Lately second grader Freddy Dissel has that left-out kind of feeling. Life can be lonely when you're the middle kid in the family who feels like "the peanut butter part of a sandwich," squeezed between an older brother and little sister. But now for the first time it's Freddy's chance to show everyone how special he is and, most of all, prove it to himself!
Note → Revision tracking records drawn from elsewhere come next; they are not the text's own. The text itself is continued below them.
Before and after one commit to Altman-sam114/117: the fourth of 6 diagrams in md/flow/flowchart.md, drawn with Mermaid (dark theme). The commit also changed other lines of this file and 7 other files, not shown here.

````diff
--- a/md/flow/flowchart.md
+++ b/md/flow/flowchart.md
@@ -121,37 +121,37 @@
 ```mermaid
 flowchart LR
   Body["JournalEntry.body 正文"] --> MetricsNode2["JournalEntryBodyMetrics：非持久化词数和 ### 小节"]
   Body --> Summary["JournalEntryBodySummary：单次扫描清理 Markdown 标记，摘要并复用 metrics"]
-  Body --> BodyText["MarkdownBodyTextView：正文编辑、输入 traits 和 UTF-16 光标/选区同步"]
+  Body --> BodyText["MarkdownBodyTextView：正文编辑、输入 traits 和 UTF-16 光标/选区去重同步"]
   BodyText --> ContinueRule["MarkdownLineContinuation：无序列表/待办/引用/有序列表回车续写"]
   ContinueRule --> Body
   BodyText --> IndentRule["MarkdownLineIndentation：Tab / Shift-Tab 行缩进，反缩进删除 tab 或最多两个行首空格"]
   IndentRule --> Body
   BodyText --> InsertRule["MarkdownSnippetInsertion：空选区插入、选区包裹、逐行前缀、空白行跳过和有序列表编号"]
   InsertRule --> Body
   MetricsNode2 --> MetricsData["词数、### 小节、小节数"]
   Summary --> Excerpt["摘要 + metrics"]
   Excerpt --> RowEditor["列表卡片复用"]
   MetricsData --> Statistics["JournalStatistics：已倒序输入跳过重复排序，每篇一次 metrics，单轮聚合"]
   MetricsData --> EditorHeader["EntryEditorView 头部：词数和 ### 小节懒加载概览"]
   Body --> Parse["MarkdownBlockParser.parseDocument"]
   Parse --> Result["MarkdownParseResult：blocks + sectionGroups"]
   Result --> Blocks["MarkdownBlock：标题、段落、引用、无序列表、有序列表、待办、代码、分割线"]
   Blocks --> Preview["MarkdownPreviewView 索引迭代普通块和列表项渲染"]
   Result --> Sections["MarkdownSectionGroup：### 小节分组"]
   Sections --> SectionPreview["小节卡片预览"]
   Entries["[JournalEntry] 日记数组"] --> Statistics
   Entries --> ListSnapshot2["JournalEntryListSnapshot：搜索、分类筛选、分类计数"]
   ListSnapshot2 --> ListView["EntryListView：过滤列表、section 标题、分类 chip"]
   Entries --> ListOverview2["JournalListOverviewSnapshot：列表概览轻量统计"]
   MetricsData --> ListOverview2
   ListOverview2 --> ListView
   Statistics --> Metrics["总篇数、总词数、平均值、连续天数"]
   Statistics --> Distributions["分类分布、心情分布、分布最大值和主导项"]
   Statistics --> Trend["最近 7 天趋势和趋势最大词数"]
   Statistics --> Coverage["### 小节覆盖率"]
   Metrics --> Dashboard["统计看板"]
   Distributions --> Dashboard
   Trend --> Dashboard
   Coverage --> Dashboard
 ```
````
Second-grader Freddy hates being the middle one in the family until he gets a part in the school play.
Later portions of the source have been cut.